§ **ASSIGNMENT**
Every line with "function" in it must be copied from the data.

§ **PROVIDED RECORDS**
== Segment start ==
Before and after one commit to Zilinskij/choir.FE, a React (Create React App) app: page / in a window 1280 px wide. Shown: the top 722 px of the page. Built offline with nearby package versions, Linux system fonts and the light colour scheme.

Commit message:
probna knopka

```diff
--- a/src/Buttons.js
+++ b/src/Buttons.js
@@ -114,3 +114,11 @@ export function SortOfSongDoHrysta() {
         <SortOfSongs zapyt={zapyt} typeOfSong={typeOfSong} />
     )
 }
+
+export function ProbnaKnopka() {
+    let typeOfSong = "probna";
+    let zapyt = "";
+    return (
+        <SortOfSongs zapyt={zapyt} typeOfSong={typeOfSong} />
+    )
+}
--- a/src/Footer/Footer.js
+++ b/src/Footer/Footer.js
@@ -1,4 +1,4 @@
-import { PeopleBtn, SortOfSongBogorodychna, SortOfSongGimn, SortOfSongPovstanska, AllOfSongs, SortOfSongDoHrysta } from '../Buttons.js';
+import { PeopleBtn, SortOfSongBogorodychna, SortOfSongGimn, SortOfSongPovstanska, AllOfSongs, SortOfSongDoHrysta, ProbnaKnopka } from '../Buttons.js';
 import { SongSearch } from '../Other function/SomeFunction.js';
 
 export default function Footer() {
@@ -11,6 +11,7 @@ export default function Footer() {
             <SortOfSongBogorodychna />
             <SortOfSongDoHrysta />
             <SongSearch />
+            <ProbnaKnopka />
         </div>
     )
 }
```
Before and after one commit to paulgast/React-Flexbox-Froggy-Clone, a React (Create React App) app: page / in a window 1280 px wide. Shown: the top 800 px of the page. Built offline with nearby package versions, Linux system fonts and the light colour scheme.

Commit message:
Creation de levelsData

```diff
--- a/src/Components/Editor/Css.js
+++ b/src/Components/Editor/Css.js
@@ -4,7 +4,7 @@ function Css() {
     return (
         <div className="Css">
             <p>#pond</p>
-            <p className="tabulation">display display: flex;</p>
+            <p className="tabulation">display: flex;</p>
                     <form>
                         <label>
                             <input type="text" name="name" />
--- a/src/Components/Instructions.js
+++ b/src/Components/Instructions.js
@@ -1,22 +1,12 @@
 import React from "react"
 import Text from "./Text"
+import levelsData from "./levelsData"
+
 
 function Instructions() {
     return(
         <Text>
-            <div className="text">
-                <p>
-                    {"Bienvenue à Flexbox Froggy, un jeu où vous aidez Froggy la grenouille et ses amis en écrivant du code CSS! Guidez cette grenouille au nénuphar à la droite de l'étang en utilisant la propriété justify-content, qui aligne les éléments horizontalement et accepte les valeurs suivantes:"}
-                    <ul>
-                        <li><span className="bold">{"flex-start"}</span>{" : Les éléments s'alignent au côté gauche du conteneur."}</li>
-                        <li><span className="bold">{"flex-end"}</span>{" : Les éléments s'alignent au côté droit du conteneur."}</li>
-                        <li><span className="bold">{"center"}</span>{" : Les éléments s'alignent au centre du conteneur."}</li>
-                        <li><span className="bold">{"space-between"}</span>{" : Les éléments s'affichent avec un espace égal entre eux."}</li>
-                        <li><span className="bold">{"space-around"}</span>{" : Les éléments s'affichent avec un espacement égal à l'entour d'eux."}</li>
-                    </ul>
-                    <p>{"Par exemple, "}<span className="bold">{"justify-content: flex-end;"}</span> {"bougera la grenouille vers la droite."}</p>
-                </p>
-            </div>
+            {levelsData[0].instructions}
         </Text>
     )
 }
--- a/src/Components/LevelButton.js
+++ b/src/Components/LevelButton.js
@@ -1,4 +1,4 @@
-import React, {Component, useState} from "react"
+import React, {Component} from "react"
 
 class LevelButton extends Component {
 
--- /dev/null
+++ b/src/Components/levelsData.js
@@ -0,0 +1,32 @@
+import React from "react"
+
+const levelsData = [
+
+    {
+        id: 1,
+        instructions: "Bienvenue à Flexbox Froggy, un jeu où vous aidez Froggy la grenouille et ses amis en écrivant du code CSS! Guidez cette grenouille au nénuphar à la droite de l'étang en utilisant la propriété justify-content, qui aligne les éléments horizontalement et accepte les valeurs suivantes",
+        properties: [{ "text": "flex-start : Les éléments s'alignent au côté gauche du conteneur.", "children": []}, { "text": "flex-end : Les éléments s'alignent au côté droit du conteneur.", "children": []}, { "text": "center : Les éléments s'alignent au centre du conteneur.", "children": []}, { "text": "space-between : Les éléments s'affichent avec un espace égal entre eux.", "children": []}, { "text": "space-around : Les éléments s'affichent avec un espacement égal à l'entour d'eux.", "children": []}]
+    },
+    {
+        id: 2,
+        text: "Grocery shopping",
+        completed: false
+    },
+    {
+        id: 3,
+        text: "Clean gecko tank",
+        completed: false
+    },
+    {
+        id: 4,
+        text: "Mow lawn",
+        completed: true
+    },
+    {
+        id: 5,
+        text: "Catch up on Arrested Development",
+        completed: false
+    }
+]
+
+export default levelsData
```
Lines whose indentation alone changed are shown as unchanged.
== Segment end ==
§ **SOLUTION TO THE PROBLEM**
@@ -114,3 +114,11 @@ export function SortOfSongDoHrysta() {
+export function ProbnaKnopka() {
 import { SongSearch } from '../Other function/SomeFunction.js';
 export default function Footer() {
@@ -11,6 +11,7 @@ export default function Footer() {
@@ -4,7 +4,7 @@ function Css() {
 function Instructions() {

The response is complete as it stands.